▶ _Exercise instructions_:
Work out how many lines in the records include the word "isti", then answer with nothing but that number.
-- Opening Marker --
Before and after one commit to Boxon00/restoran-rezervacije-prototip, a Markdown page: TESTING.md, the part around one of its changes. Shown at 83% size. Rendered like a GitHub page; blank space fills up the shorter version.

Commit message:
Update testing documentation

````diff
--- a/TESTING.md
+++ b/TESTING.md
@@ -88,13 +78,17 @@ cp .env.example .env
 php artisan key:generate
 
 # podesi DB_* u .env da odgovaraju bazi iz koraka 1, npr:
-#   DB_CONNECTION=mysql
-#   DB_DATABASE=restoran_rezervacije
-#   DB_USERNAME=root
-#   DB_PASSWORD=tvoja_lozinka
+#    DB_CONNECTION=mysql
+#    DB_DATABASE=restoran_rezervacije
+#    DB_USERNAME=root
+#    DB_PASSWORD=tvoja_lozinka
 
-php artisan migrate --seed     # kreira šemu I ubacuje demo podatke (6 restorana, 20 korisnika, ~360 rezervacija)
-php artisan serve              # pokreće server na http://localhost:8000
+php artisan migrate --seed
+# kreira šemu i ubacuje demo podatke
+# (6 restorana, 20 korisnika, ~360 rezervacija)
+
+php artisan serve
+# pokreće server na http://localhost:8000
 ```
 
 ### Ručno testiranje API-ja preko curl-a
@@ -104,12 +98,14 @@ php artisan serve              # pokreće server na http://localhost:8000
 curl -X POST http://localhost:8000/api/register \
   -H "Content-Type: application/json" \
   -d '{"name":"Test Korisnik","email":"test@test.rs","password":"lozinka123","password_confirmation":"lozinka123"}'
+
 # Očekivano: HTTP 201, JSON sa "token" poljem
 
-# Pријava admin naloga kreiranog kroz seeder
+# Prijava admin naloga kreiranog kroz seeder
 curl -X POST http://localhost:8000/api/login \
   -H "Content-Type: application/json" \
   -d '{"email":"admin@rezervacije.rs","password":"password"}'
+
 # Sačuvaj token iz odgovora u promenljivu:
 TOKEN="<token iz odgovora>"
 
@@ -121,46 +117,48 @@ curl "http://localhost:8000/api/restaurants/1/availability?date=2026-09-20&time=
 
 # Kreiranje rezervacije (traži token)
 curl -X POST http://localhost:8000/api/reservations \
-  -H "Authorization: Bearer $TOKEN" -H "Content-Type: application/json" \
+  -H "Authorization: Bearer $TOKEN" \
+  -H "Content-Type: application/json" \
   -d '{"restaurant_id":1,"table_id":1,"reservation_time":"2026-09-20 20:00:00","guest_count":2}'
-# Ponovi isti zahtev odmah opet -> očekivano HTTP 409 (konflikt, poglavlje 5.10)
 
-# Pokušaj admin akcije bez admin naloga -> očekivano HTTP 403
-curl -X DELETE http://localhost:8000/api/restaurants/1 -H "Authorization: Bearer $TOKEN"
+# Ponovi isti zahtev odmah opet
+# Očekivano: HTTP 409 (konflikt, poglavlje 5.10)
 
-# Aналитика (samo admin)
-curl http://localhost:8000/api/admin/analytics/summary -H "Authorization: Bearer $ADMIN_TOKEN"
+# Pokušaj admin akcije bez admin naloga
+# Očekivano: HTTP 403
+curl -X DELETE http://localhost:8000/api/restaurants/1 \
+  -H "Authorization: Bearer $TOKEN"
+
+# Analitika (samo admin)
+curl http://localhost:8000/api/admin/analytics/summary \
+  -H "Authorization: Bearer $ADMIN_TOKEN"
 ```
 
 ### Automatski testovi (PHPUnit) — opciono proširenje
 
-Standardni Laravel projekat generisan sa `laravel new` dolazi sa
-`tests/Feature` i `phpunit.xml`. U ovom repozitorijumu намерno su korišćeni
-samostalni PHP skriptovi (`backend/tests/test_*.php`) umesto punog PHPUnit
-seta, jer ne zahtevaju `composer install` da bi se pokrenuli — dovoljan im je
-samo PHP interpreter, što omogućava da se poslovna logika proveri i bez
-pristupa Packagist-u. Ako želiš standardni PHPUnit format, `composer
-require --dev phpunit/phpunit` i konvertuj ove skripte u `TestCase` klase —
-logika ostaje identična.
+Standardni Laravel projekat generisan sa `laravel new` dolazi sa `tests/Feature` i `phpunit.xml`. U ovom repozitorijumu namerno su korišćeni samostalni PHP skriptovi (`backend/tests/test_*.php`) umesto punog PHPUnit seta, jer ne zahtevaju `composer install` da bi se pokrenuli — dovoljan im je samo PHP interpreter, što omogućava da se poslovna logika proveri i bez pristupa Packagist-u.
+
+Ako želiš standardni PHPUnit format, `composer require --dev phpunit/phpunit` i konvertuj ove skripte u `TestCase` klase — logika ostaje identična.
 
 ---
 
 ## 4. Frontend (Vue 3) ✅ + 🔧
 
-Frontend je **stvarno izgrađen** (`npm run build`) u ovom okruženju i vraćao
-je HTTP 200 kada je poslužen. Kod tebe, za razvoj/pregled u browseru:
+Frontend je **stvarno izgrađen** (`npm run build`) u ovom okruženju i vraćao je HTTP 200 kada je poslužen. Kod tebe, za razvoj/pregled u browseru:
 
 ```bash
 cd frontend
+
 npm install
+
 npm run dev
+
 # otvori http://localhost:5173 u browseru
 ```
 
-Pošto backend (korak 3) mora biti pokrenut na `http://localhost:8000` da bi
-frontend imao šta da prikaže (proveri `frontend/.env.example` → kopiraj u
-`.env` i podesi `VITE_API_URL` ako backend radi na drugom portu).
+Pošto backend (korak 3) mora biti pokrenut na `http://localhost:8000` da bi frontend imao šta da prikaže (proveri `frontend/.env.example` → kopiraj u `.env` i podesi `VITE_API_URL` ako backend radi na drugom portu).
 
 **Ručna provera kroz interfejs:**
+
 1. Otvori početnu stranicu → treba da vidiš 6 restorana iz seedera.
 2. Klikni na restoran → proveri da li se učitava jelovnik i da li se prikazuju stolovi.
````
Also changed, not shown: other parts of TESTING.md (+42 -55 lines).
-- Closing Marker --
▶ _Result of the task_:
2